TASK TO COMPLETE
From the entries below, please gather each line containing the string "with".

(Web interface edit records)

========================================================================

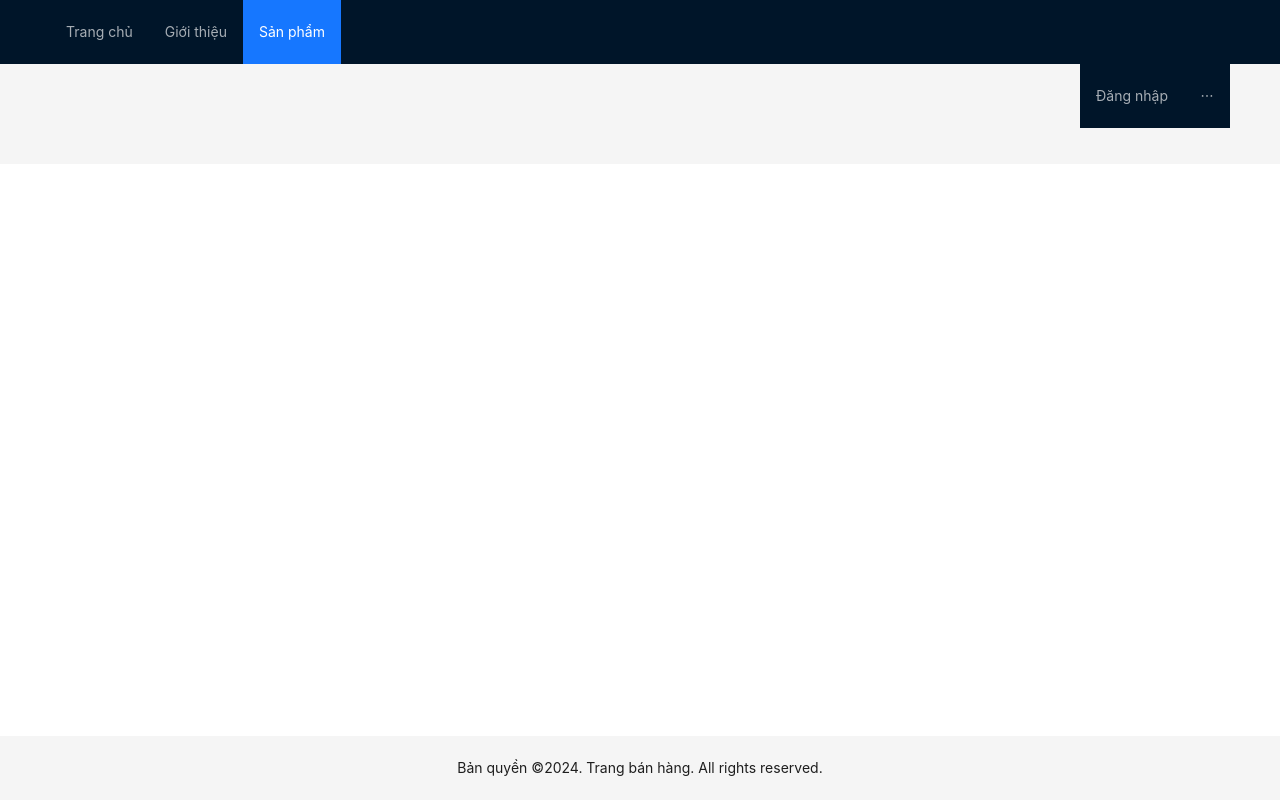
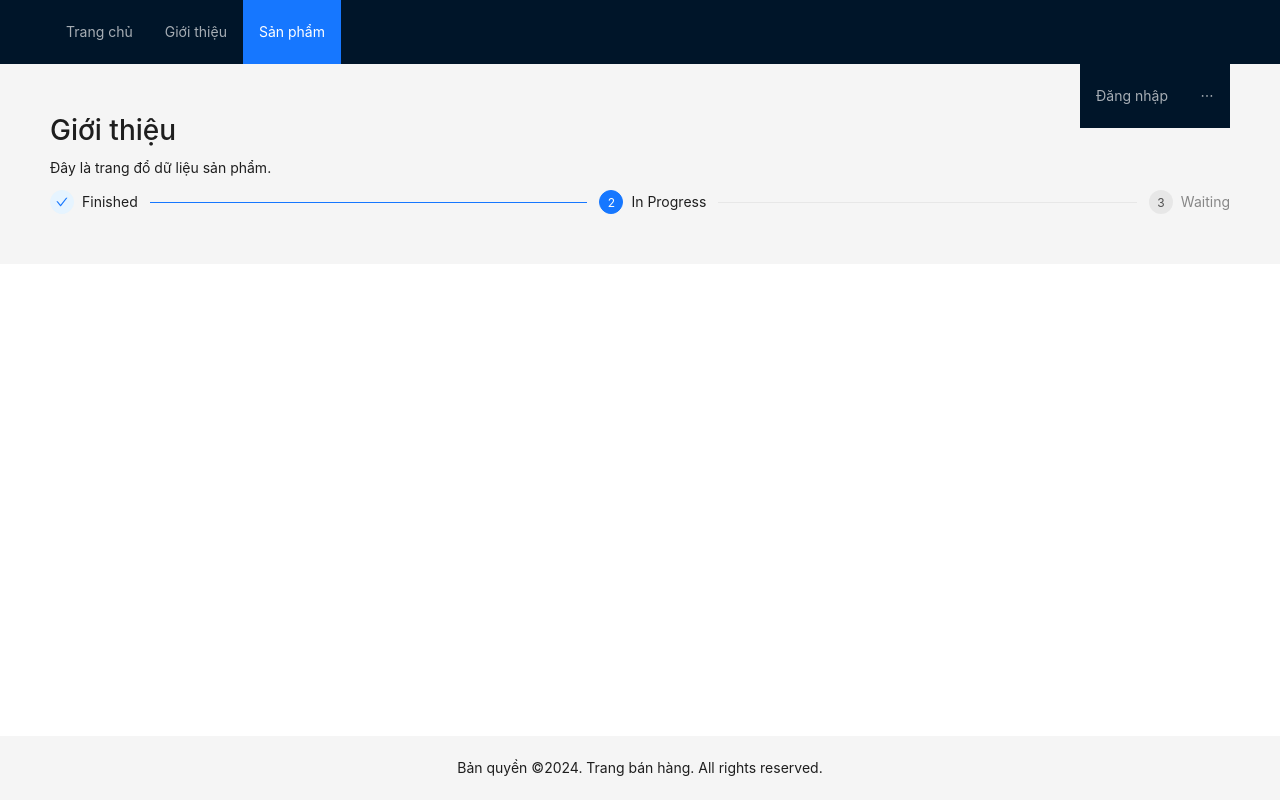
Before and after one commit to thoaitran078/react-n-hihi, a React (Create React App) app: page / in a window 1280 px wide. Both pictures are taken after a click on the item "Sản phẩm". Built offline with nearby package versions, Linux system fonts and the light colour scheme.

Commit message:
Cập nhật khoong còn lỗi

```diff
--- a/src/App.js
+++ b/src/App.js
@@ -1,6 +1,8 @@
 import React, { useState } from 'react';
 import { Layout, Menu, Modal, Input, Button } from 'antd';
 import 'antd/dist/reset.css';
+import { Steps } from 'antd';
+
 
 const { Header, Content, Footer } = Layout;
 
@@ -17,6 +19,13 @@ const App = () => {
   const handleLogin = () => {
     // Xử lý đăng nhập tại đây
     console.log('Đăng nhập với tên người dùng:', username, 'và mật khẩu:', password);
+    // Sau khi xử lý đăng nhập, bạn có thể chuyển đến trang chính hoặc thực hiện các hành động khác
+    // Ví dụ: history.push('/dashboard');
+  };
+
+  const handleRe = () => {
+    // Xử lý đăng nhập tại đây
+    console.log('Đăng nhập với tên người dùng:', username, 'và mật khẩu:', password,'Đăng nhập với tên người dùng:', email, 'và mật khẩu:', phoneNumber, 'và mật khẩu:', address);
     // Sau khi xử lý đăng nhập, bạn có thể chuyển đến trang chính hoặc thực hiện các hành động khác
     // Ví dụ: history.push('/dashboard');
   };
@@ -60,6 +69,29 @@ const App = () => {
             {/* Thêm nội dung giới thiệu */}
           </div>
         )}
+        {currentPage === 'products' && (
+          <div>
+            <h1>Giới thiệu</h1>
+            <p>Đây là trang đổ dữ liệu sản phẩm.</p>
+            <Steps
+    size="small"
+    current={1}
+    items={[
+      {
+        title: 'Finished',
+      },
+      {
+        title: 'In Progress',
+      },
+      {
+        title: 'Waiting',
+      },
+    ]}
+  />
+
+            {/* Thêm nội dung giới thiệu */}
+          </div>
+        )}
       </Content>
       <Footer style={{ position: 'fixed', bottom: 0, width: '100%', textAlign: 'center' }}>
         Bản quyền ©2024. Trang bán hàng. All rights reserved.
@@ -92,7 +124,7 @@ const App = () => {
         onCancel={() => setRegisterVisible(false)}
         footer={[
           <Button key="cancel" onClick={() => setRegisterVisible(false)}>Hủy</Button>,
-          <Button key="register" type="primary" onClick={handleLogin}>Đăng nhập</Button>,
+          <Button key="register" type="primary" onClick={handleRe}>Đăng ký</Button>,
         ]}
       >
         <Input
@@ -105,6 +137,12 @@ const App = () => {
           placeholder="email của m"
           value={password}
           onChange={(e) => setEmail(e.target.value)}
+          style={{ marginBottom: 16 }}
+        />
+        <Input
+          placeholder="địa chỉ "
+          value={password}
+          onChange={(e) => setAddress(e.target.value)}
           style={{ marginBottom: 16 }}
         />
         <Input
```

========================================================================

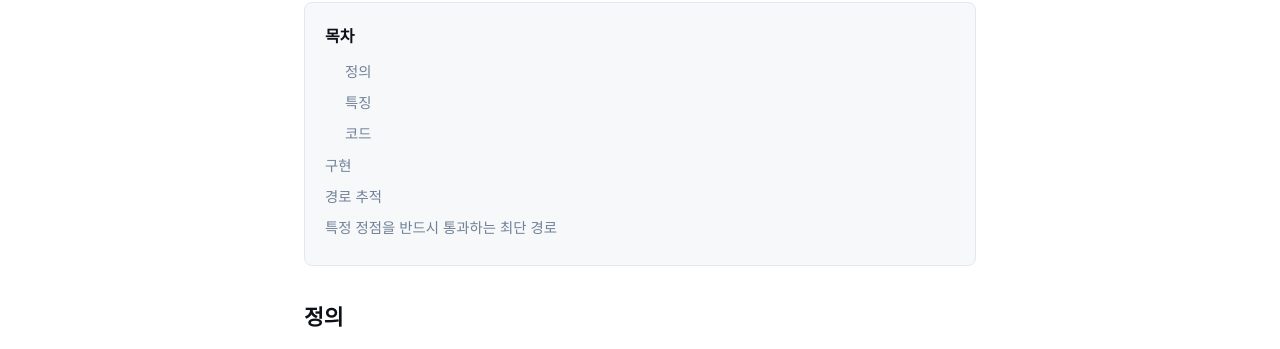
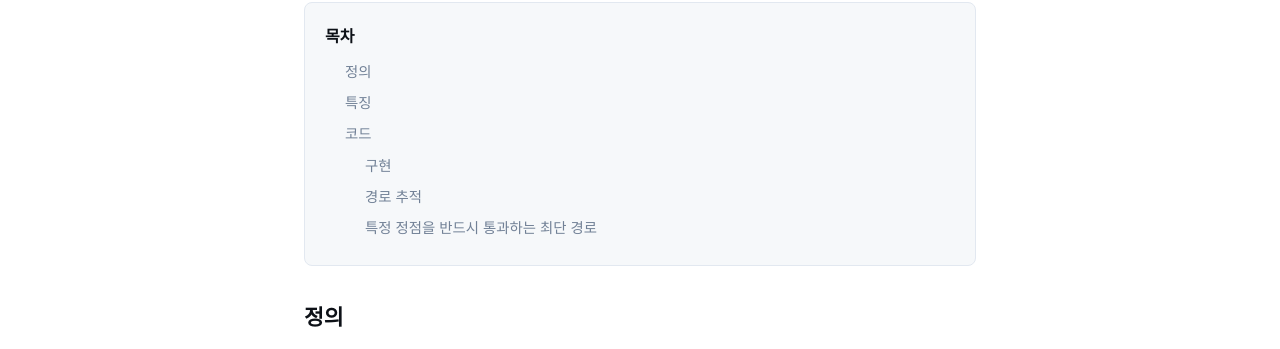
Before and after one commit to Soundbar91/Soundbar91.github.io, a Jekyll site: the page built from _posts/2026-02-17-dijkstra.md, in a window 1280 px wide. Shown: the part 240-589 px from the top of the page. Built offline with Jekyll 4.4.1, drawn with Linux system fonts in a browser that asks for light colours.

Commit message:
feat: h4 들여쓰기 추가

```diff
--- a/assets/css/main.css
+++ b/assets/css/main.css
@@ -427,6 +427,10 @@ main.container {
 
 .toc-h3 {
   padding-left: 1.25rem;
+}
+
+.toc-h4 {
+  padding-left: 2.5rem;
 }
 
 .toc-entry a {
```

========================================================================

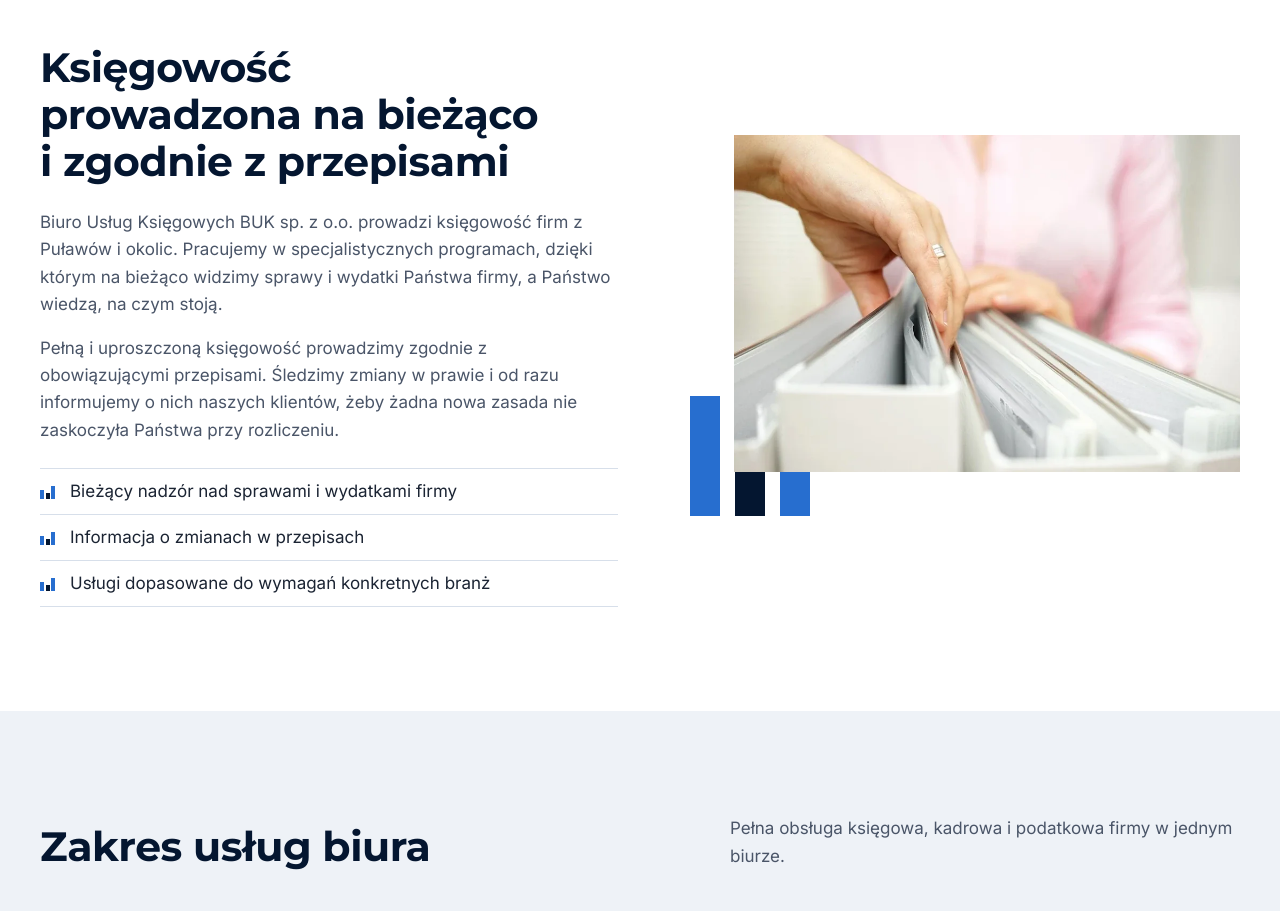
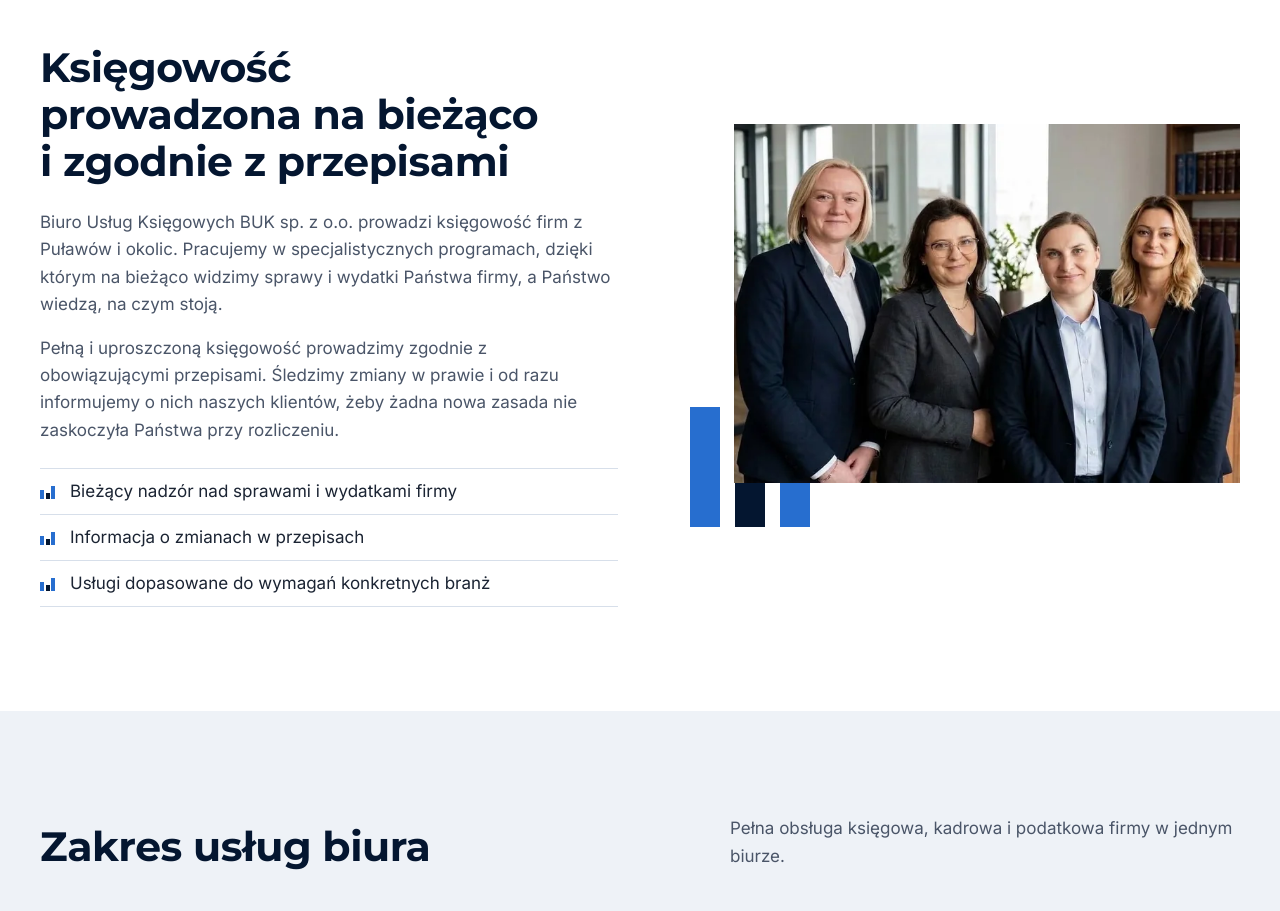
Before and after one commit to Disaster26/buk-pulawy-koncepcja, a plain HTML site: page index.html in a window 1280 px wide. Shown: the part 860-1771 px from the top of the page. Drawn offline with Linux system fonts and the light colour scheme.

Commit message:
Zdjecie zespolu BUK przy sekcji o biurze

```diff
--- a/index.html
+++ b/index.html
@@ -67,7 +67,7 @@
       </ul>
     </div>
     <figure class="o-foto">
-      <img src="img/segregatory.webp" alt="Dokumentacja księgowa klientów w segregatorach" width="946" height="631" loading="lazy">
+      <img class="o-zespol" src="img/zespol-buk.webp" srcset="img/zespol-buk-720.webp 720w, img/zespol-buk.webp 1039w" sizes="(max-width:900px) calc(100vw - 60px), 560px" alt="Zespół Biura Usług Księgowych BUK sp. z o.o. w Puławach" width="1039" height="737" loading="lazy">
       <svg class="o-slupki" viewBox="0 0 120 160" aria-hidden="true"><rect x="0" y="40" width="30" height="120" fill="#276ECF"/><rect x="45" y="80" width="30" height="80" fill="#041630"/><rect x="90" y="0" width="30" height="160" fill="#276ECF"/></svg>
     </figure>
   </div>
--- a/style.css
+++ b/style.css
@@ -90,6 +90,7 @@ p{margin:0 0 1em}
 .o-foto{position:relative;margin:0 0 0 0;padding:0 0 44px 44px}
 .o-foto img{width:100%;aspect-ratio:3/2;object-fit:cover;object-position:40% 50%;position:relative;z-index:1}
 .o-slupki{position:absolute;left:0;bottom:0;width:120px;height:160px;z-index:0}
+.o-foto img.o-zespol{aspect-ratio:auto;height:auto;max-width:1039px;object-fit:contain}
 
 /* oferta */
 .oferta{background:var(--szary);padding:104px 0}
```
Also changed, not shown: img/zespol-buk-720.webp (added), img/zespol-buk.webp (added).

========================================================================

ANSWER SECTION
Before and after one commit to thoaitran078/react-n-hihi, a React (Create React App) app: page / in a window 1280 px wide. Both pictures are taken after a click on the item "Sản phẩm". Built offline with nearby package versions, Linux system fonts and the light colour scheme.
Before and after one commit to Soundbar91/Soundbar91.github.io, a Jekyll site: the page built from _posts/2026-02-17-dijkstra.md, in a window 1280 px wide. Shown: the part 240-589 px from the top of the page. Built offline with Jekyll 4.4.1, drawn with Linux system fonts in a browser that asks for light colours.
Before and after one commit to Disaster26/buk-pulawy-koncepcja, a plain HTML site: page index.html in a window 1280 px wide. Shown: the part 860-1771 px from the top of the page. Drawn offline with Linux system fonts and the light colour scheme.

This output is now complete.